Background: This week features a special issue marking the 100th anniversary of X-ray crystallography. The importance of crystallography in modern science cannot be overstated, but it’s not exactly a household term, so if you are not familiar with the topic, here is a fun, short explanatory video by the Guardian.

Design challenge: We decided to create a graphic spread (top image above, and pdf here) that would show the evolution of crystallography over the past century.

The spread was to contain: 1) a timeline of major discoveries and and technological advances; 2) a graphic explaining the basic science behind crystallography; and 3) graphs to show the rise in structural discoveries over the years, and the improvement in resolutions achieved over time.

We started with a few sketches by the editor (second image above).

Design:

The first challenge was to filter through a vast amount of information and establish how much we could fit onto a double-page spread. I outlined a split-page arrangement, with a guide to the number of timeline entries we could have along with pictures, and positioned the intro text with explainer graphic on the left, and the data graphs on the right. These were aligned in the same timescale as the timeline below. This structural alignment of time had to be made clear in the final layout, otherwise it was in danger of being missed behind all the information on page.

Intro illustration (last image above):

Here the challenge was to produce an attractive graphic, that combined the basic experimental set up used in early crystallography experiments, the technical aspects of x-ray interference through crystal structures, and the concept of diffracted x rays then being detected on a screen. We also wanted to include a real x-ray diffraction pattern from the first crystallography experiment. Because of the complex science involved, arranging these elements together took many iterations and revisions.

If you visit the graphic online, you can either download the print spread, or view some of the images as 3D videos.
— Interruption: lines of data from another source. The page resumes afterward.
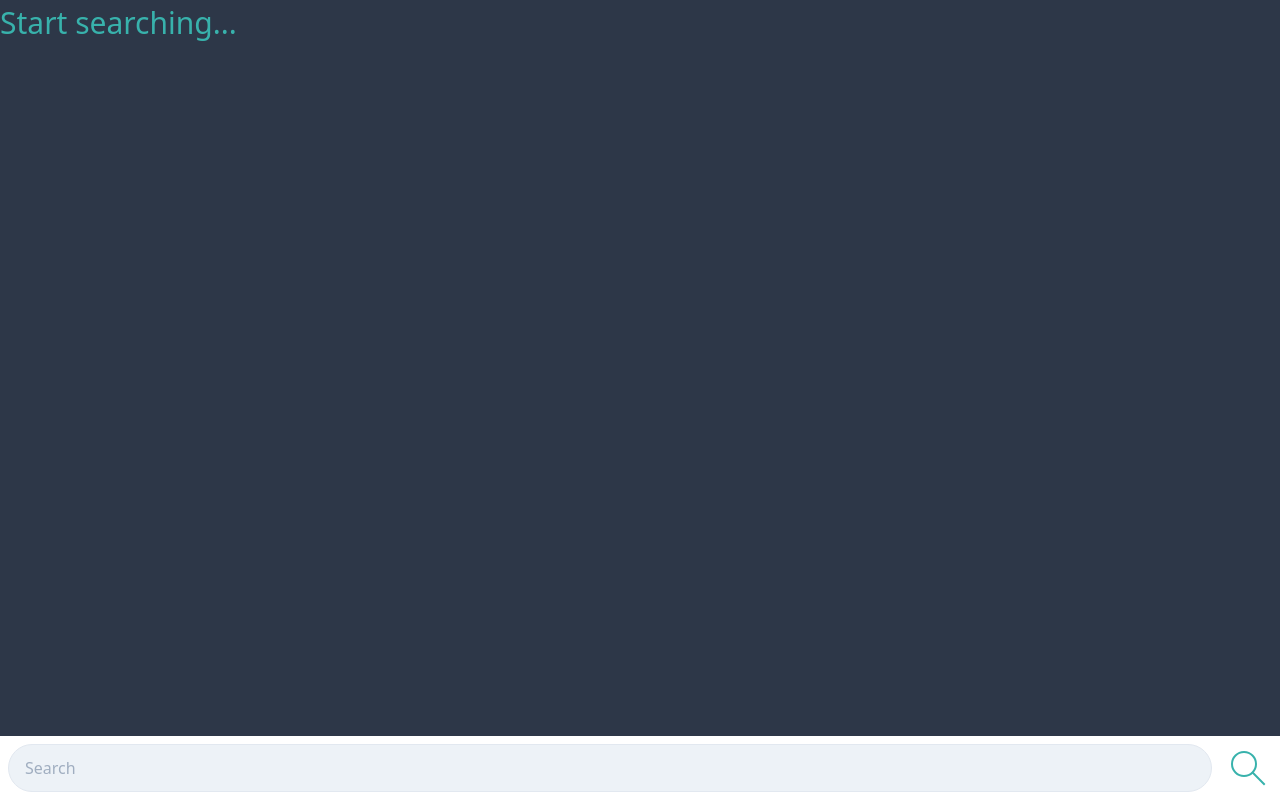
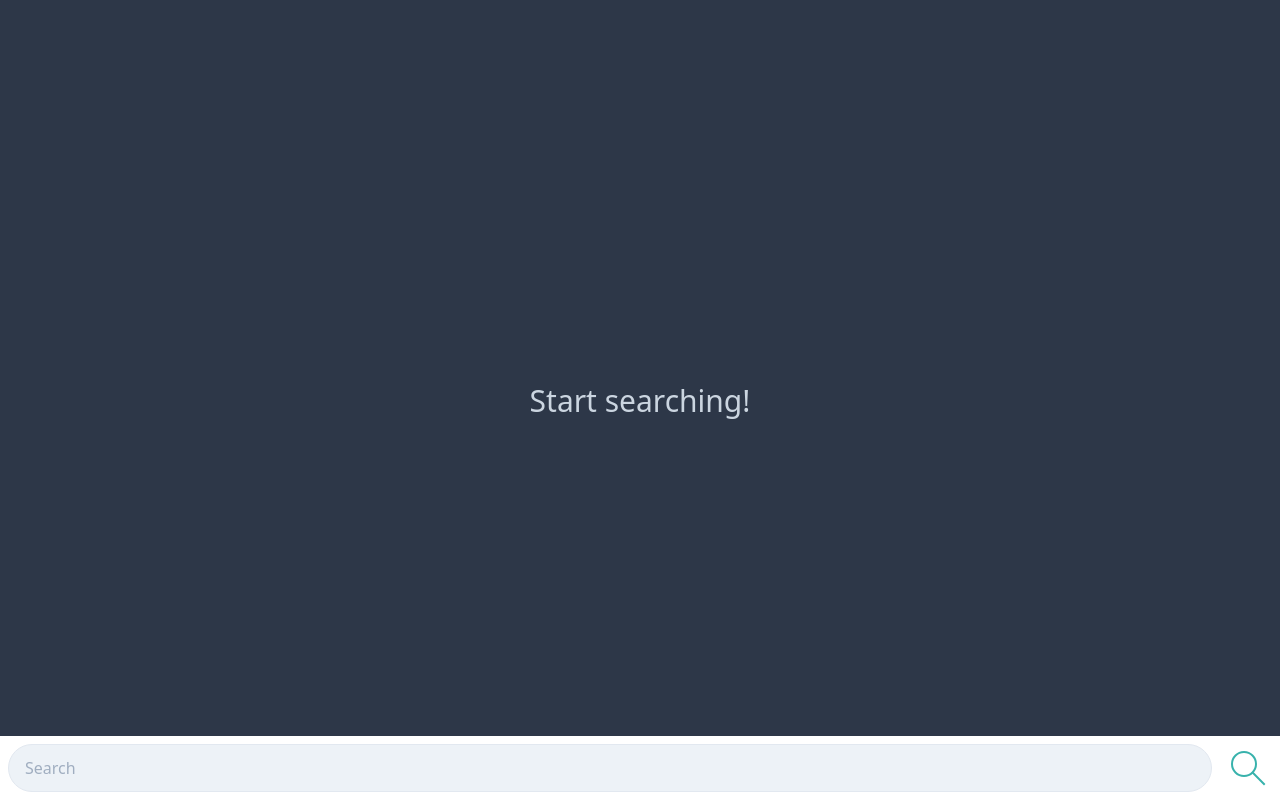
Before and after one commit to WDaan/mobile-react, a React (Create React App) app: page / in a window 1280 px wide. Built offline with nearby package versions, Linux system fonts and the light colour scheme.

Commit message:
home screen message

```diff
--- a/src/views/Home.js
+++ b/src/views/Home.js
@@ -17,8 +17,8 @@ const Home = () => {
         <div className='bg-gray-800 h-full mt-0' >
             {hasSearchValue && (<MovieList />)}
             {!hasSearchValue &&
-                (<div className='h-screen flex flex-col'>
-                    <h2 className='text-3xl text-teal-500 align-center'>Start searching...</h2>
+                (<div className='h-screen flex h-screen'>
+                    <h2 className='text-3xl text-gray-400 m-auto'>Start searching!</h2>
                 </div>)}
             <Search />
         </div>
```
-Nik Spencer

(PS. The story behind the 100th anniversary cover illustration can be found here.)

Is it coincidental or what, that I’m listening to the new Crystal Method album as I blog about this?